=== TASK ===
Tally the lines of the entries below that hold the word "self", and please give only the total.

--*--

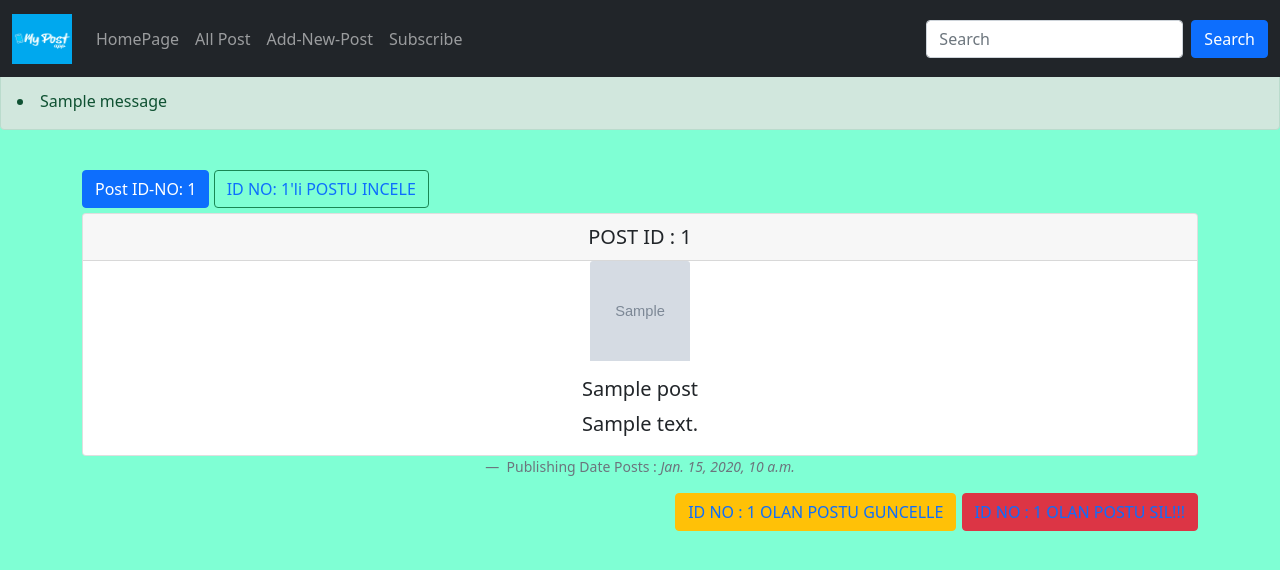
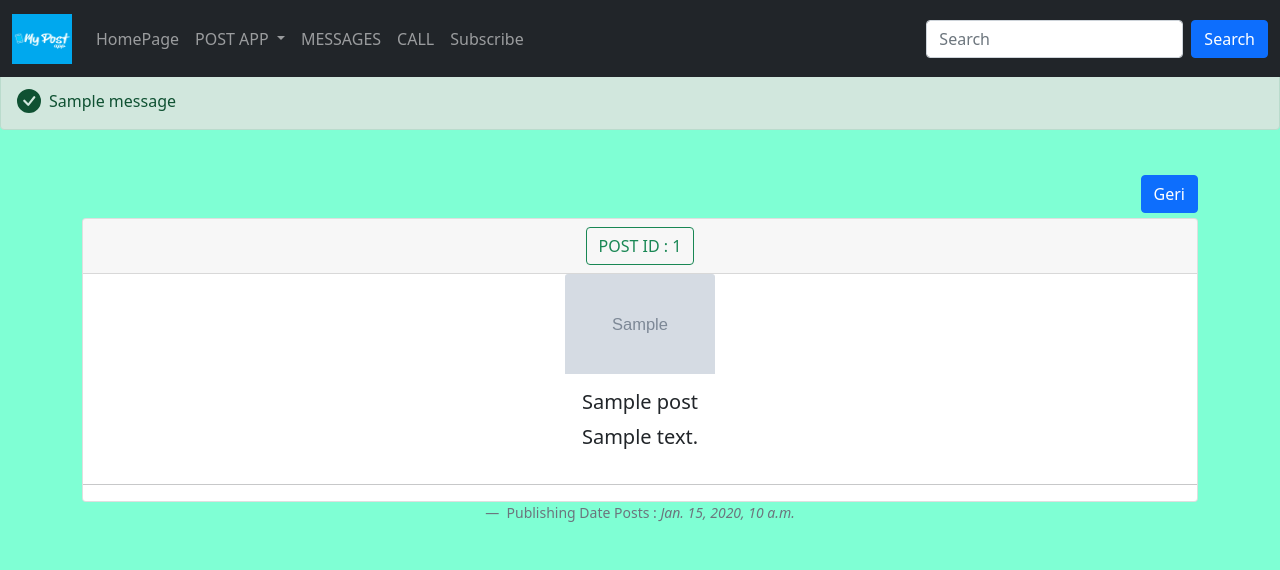
Before and after one commit to backspace1990/DjangoSteps, a Django app: page /post/index/ in a window 1280 px wide. Shown: the top 570 px of the page. Run offline with Django 4.2, Linux system fonts and the light colour scheme; tables that the repository leaves empty hold one stand-in row (values such as "Sample post"); grey boxes marked "Sample" are stand-in pictures; one stand-in notice (Sample message) is shown; some libraries are stand-ins or nearby versions.

Commit message:
django_cleanup ogrendim models.py Meta clasinda post sriralamasini ogrendim. ayrica uye girisi olmayan kullanicilarin postlari sadece gorebilmesi ozelligini ogrendim

```diff
--- a/modelsrc/post/models.py
+++ b/modelsrc/post/models.py
@@ -18,7 +18,7 @@ class Post(models.Model):
     title = models.CharField(max_length=120,verbose_name='Baslik')
     content = models.TextField(verbose_name='Icerik')
     publishing_date = models.DateTimeField(verbose_name='Yayimlanma Tarihi', auto_now_add=True)
-    image = models.FileField(null=True, blank=True)
+    image = models.ImageField(null=True, blank=True)
 
 #return f"/post/detail/{self.id}/"
 #return "/post/index/"
@@ -36,3 +36,8 @@ class Post(models.Model):
 
     def get_delete_post(self):
         return reverse('post:delete', kwargs={'id': self.id})
+
+    class Meta:
+        ordering = ["publishing_date"] #burada Meta clasimizi publishing_date ye bagli kildik. yani en eskiden simdiye,  -publishing_date yazinca tam tersi
+        #ordering = ["-id"]
+        #ordering = ["publishing_date", "id"] # boyle olunca tarihi ayni olanlarin id alanlarina bakilir
--- a/modelsrc/post/views.py
+++ b/modelsrc/post/views.py
@@ -1,4 +1,6 @@
+import re
 from django.shortcuts import render, HttpResponse, get_object_or_404, HttpResponseRedirect, redirect
+from django.http import Http404
 
 # Create your views here.
 # Icinde python fonksiyonlari yazacagimiz
@@ -55,6 +57,9 @@ def post_create(request):
     #}
     #---------------------Iyi yontem 1 sonu
     #---------Iyi yontem2  ---------
+    #if not request.user.is_authenticated():
+    #    return Http404() #yetkisiz veya tam uyelik olusturmamis kullanicilar siteye erisemeyecekler
+
     form = PostForm(request.POST or None, request.FILES or None)
     if form.is_valid():
         post = form.save()
--- a/modelsrc/src/settings.py
+++ b/modelsrc/src/settings.py
@@ -44,6 +44,7 @@ INSTALLED_APPS = [
     'post.apps.PostConfig',
     #Third-party applications
     'crispy_forms',
+    'django_cleanup.apps.CleanupConfig',#kaldirilan resimli postun silinmesi durumunda resmin de silinmesini saglar
 ]
 
 MIDDLEWARE = [
--- a/modelsrc/templates/messages.html
+++ b/modelsrc/templates/messages.html
@@ -1,7 +1,24 @@
+<svg xmlns="http://www.w3.org/2000/svg" style="display: none;">
+    <symbol id="check-circle-fill" fill="currentColor" viewBox="0 0 16 16">
+      <path d="M16 8A8 8 0 1 1 0 8a8 8 0 0 1 16 0zm-3.97-3.03a.75.75 0 0 0-1.08.022L7.477 9.417 5.384 7.323a.75.75 0 0 0-1.06 1.06L6.97 11.03a.75.75 0 0 0 1.079-.02l3.992-4.99a.75.75 0 0 0-.01-1.05z"/>
+    </symbol>
+    <symbol id="info-fill" fill="currentColor" viewBox="0 0 16 16">
+      <path d="M8 16A8 8 0 1 0 8 0a8 8 0 0 0 0 16zm.93-9.412-1 4.705c-.07.34.029.533.304.533.194 0 .487-.07.686-.246l-.088.416c-.287.346-.92.598-1.465.598-.703 0-1.002-.422-.808-1.319l.738-3.468c.064-.293.006-.399-.287-.47l-.451-.081.082-.381 2.29-.287zM8 5.5a1 1 0 1 1 0-2 1 1 0 0 1 0 2z"/>
+    </symbol>
+    <symbol id="exclamation-triangle-fill" fill="currentColor" viewBox="0 0 16 16">
+      <path d="M8.982 1.566a1.13 1.13 0 0 0-1.96 0L.165 13.233c-.457.778.091 1.767.98 1.767h13.713c.889 0 1.438-.99.98-1.767L8.982 1.566zM8 5c.535 0 .954.462.9.995l-.35 3.507a.552.552 0 0 1-1.1 0L7.1 5.995A.905.905 0 0 1 8 5zm.002 6a1 1 0 1 1 0 2 1 1 0 0 1 0-2z"/>
+    </symbol>
+</svg>
+
 {% if messages %}
-    <div class="alert alert-success" role="alert">
-        {% for message in messages %}
-                <li{% if message.tags %} class="{{ message.tags }}"{% endif %}>{{ message }}</li>
-        {% endfor %}
+    <div class="alert alert-success d-flex align-items-center" role="alert">
+        <svg class="bi flex-shrink-0 me-2" width="24" height="24" role="img" aria-label="Success:"><use xlink:href="#check-circle-fill"/></svg>
+        <div>
+            {% for message in messages %}
+                {% if message.tags %}
+                    {{ message }}
+                {% endif %}
+            {% endfor %}
+        </div>
     </div>
 {% endif %}
--- a/modelsrc/templates/post/header.html
+++ b/modelsrc/templates/post/header.html
@@ -11,8 +11,21 @@
             <div class="collapse navbar-collapse" id="mynavbar">
                 <nav class="navbar-nav me-auto">
                   <li class="nav-item"></li><a class="nav-link" href="{% url 'home' %}">HomePage</a></li>
-                  <li class="nav-item"></li><a class="nav-link" href="{% url 'post:index' %}">All Post</a></li>
-                  <li class="nav-item"></li><a class="nav-link" href="{% url 'post:create' %}">Add-New-Post</a></li>
+                  <li class="nav-item dropdown">
+                    <a class="nav-link dropdown-toggle" href="#" id="navbarScrollingDropdown" role="button" data-bs-toggle="dropdown" aria-expanded="false">
+                      POST APP
+                    </a>
+                    <ul class="dropdown-menu" aria-labelledby="navbarScrollingDropdown">
+                      <li><a class="dropdown-item" href="{% url 'post:index' %}">All Post</a></li>
+                      {% if request.user.is_authenticated %}
+                        <li><a class="dropdown-item" href="{% url 'post:create' %}">Add-New-Post</a></li>
+                      {% endif %}
+                      <li><hr class="dropdown-divider"></li>
+                      <li><a class="dropdown-item" href="#">YENILENIR</a></li>
+                    </ul>
+                  </li>
+                  <li class="nav-item"></li><a class="nav-link" href="#">MESSAGES</a></li>
+                  <li class="nav-item"></li><a class="nav-link" href="#">CALL</a></li>
                   <li class="nav-item"></li><a class="nav-link" href="#">Subscribe</a></li>
                 </nav>
               </div>
--- a/modelsrc/templates/post/index.html
+++ b/modelsrc/templates/post/index.html
@@ -9,43 +9,50 @@
     <br>
     <div class="container">
         <div class="row">
-          <div class="col align-self-start">
-            <button class="btn btn-primary" type="button">Post ID-NO: {{ post.id }}</button>
-            <button type="button" class="btn btn-outline-success">
-                <a href="{{ post.get_absolute_url }}" style="text-decoration: none;">ID NO: {{ post.id }}'li POSTU INCELE</a>
-            </button>
-          </div>
           <div style="margin-top: 5px;">
+            <div style="margin-bottom: 5px;">
+              <div class="d-grid gap-2 d-md-flex justify-content-md-end">
+                <button class="btn btn-primary" type="button">
+                    <a href="{{post.get_index}}" style="text-decoration: none; color: white;">Geri</a>
+                </button>
+              </div>
+            </div>
             <figure class="text-center">
                 <blockquote class="blockquote">
                   <div class="card mb-3">
                     <div class="card-header">
+                      <button type="button" class="btn btn-outline-success">
                         POST ID : {{ post.id }}
+                      </button>
                     </div>
                     <div style="position: relative; text-align: center;">
                         {% if post.image %}
-                          <img src="{{ post.image.url }}" class="card-img-top" style="width: 100px; height: 100px;">
+                          <img src="{{ post.image.url }}" class="card-img-top" style="width: 150px; height: 100px;">
                         {% endif %}
                     </div>
                     <div class="card-body">
                       <h5 class="card-title">{{ post.title }}</h5>
                       <p class="card-text">{{ post.content }}</p>
                     </div>
+                    <hr>
+                    {% if request.user.is_authenticated %}
+                      <div style="margin-bottom: 10px;">
+                        <button type="button" class="btn btn-outline-info">
+                          <a href="{{ post.get_absolute_url }}" style="text-decoration: none;">Incele</a>
+                        </button>
+                        <button type="button" class="btn btn-outline-warning">
+                          <a href="{{ post.get_update_post }}" style="text-decoration: none;">Guncelle</a>
+                        </button>
+                        <button type="button" class="btn btn-outline-danger">
+                          <a href="{{ post.get_delete_post }}" style="text-decoration: none;">Sil</a>
+                        </button>
+                      </div>
+                    {% endif %}
                   </div>
                 </blockquote>
                 <figcaption class="blockquote-footer">
                   Publishing Date Posts : <cite title="Source Title">{{ post.publishing_date }}</cite>
                 </figcaption>
-                <figure class="text-end">
-                    <blockquote class="blockquote">
-                        <button type="button" class="btn btn-warning">
-                            <a href="{{ post.get_update_post }}" style="text-decoration: none;">ID NO : {{ post.id }} OLAN POSTU GUNCELLE</a>
-                        </button>
-                        <button type="button" class="btn btn-danger">
-                            <a href="{{ post.get_delete_post }}" style="text-decoration: none;">ID NO : {{ post.id }} OLAN POSTU SIL!!!</a>
-                        </button>
-                    </blockquote>
-                </figure>
             </figure>
           </div>
         </div>
--- a/modelsrc/templates/post/update.html
+++ b/modelsrc/templates/post/update.html
@@ -3,6 +3,7 @@
 {% block title %} Update Post Page {% endblock %}
 
 {% block body %}
+    {% if request.user.is_authenticated %}
         <div class="container">
             <div class="row">
                 <div class="col-md-15 col-md-offset-3">
@@ -16,5 +17,5 @@
                 </div>
             </div>
         </div><br>
-
+    {% endif %}
 {% endblock %}
```
Also changed, not shown: modelsrc/templates/post/detail.html (+18 -15 lines), modelsrc/post/migrations/0005_alter_post_options_alter_post_image.py (added), modelsrc/uploads/4700022400_2_6_16.jpg (added), modelsrc/uploads/get-post.png (added), modelsrc/uploads/get-post_nFABAd9.png (added), modelsrc/uploads/getvspost.jpeg (added). Lines whose indentation alone changed are shown as unchanged.
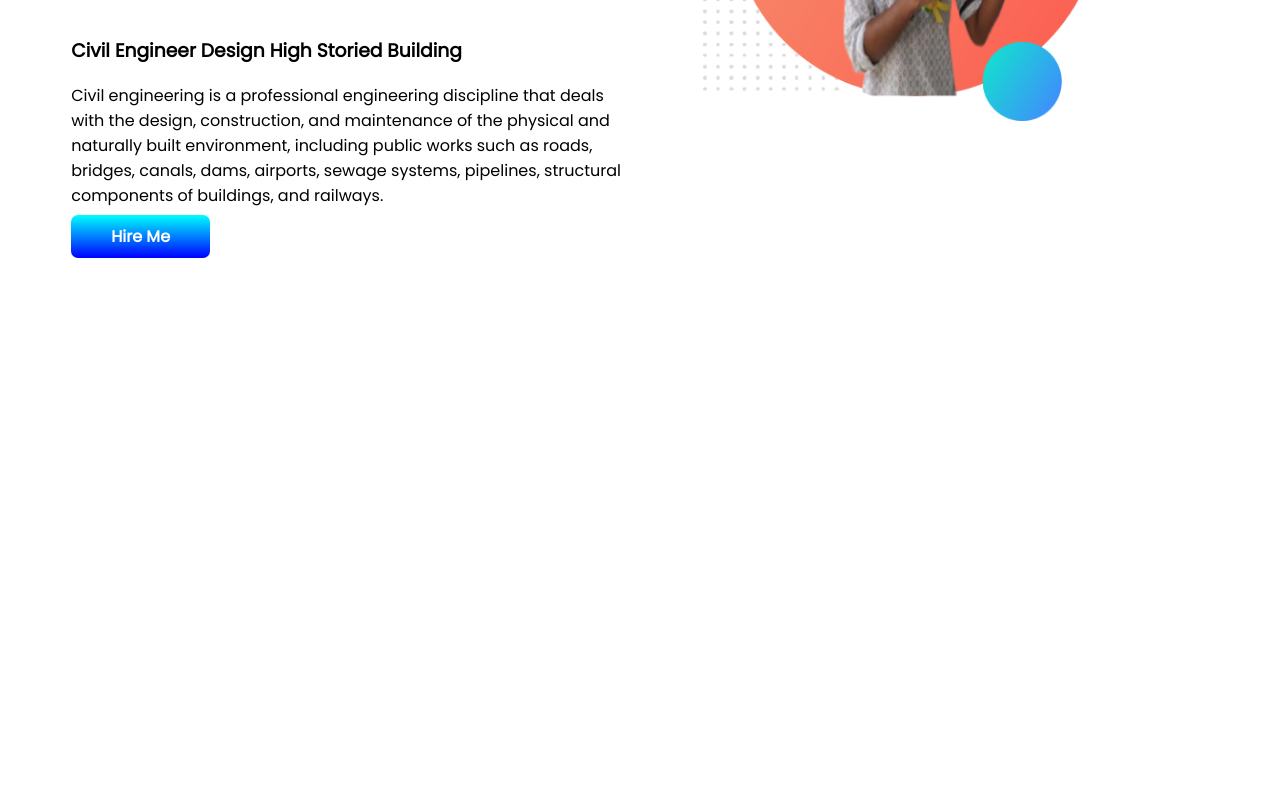
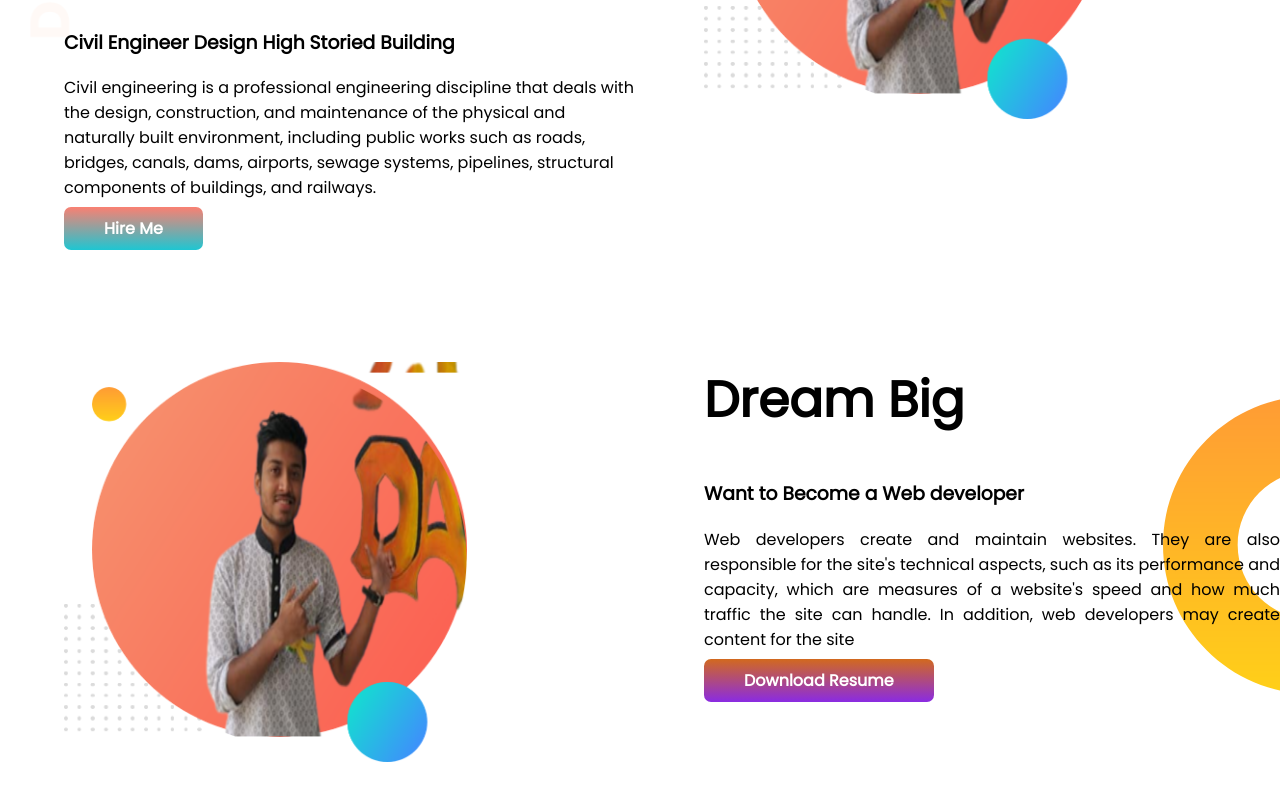
Before and after one commit to Ramadanrana/Developer-portfolio, a plain HTML site: page index.html in a window 1280 px wide. Shown: the part 322-1122 px from the top of the page. Before the commit the page ends 800 px from the top, so only its background shows below. Drawn offline with Linux system fonts and the light colour scheme.

Commit message:
section added

```diff
--- a/index.html
+++ b/index.html
@@ -28,6 +28,36 @@
             <img src="pic/rana.png" alt="">
         </div>
     </section>
+    <section class="dream">
+        <div class="first">
+            <img src="pic/rana.png" alt="">
+
+        </div>
+        <div class="first">
+            <h1>Dream Big</h1>
+            <h3>Want to Become a Web developer</h3>
+            <p id="p">
+                Web developers create and maintain websites. They are also responsible for the site's technical aspects,
+                such as its performance and capacity, which are measures of a website's speed and how much traffic the
+                site can handle. In addition, web developers may create content for the site
+            </p>
+            <a class="resume" target="_blank" href="https://www.google.com/">Download Resume</a>
+
+
+        </div>
+
+
+
+
+
+
+
+
+
+
+
+
+    </section>
 
 </body>
 
--- a/style.css
+++ b/style.css
@@ -1,5 +1,8 @@
 body {
     font-family: 'Poppins', sans-serif;
+    background-image: url(images/top-banner.png);
+    background-repeat: no-repeat;
+    margin: 0%;
 }
 
 h1 {
@@ -12,6 +15,7 @@ h1 {
 
 section {
     display: flex;
+    margin-bottom: 80px;
 }
 
 .first {
@@ -26,9 +30,32 @@ section {
 
 .hire {
     text-decoration: none;
-    background-image: linear-gradient(aqua, blue);
+    background-image: linear-gradient(salmon, rgb(30, 198, 210));
+
     padding: 10px 40px;
     color: white;
     font-weight: 700;
     border-radius: 7px;
 }
+
+#p {
+    text-align: justify;
+}
+
+.resume {
+    text-decoration: none;
+    background-image: linear-gradient(chocolate, blueviolet);
+    padding: 10px 40px;
+    border-radius: 7px;
+    color: white;
+    font-weight: 700;
+
+
+}
+
+.dream {
+    background-image: url(images/dream-bg.png);
+    background-repeat: no-repeat;
+    background-position: right;
+
+}
```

--*--

=== RESULT BELOW ===
4